An analyst in this sense is an investment expert, whose job is to examine the figures before making buy or sell recommendations. An analyst 'analyses' or conducts an 'analysis'. All these words came into English from French or Latin in the 16th century. Their ultimate source is a Greek verb meaning to undo or loosen. To analyse is to study something complex, usually immaterial, by breaking it down into simple elements. The first analysts were mathematicians, skilled in geometry and algebra. More recently, they've been chemists, music critics, philosophers and, above all, those who practise psychoanalysis, in which the mysteries of the psyche are probed. In the business world, aside from investment analysts, we bump into accounting analysts, cost analysts, business analysts, systems analysts and many more. That's a lot of people taking things apart. It's easier than putting things together.

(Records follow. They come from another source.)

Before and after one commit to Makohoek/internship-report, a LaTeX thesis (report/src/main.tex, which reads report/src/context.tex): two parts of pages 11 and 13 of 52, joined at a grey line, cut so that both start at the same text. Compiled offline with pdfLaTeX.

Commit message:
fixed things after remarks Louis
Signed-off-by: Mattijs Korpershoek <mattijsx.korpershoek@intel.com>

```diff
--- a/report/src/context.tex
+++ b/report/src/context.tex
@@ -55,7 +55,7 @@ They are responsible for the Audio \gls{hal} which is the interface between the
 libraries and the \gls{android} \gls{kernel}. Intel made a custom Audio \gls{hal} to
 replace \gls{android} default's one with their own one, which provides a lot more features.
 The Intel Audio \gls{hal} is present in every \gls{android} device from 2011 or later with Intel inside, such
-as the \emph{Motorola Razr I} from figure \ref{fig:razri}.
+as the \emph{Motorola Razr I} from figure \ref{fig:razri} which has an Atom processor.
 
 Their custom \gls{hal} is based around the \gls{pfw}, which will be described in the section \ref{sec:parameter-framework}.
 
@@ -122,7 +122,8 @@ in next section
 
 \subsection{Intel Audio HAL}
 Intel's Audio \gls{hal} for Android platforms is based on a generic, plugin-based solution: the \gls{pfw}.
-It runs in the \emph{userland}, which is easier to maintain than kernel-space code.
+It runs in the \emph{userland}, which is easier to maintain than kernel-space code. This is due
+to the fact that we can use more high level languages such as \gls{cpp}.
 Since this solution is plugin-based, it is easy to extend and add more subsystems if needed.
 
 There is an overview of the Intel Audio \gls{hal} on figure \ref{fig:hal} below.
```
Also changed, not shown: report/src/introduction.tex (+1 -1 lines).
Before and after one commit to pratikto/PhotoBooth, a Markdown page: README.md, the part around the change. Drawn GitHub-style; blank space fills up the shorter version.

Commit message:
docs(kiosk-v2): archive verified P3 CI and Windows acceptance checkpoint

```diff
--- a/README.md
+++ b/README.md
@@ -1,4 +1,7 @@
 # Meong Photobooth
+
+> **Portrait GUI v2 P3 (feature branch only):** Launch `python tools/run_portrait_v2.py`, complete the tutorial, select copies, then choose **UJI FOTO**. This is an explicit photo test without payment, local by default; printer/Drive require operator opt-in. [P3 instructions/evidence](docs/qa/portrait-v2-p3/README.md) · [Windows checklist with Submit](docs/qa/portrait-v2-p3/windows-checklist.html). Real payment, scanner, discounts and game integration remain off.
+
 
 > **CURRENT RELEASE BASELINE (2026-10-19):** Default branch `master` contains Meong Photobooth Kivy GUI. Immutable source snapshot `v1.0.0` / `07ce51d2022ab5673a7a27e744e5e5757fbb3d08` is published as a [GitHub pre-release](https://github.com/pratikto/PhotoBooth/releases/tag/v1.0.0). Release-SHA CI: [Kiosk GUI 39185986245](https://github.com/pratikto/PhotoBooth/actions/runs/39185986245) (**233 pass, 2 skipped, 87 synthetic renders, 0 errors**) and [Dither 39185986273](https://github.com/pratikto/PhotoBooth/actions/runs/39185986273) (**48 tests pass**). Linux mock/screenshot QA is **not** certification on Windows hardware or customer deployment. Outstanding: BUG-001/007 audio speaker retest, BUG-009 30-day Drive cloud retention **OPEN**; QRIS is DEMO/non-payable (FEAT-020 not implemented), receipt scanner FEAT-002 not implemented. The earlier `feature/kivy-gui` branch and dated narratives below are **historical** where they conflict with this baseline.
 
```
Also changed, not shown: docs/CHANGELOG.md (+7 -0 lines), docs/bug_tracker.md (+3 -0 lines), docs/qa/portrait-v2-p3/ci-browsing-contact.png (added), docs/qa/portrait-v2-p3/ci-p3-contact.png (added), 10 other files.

Joining a business after rapid growth, Russ Shaw found himself tasked with doing some trimming.
Danger isn't the enemy of innovation, says Nils Leonard, founder of creative studio Uncommon. But embarrassment is.
Everyone agrees that D&I is good for business (and the bottom line). So why is it going so horribly wrong, asks Christine Armstrong, author of The Mother of All Jobs.
These days, we all need to be designers if we're to keep up with technology.
The bank's former European HR head explains that you can't expect to create an identikit culture across continents.
Management thinker Isaac Getz on the business importance of reducing your over-inflated sense of self worth.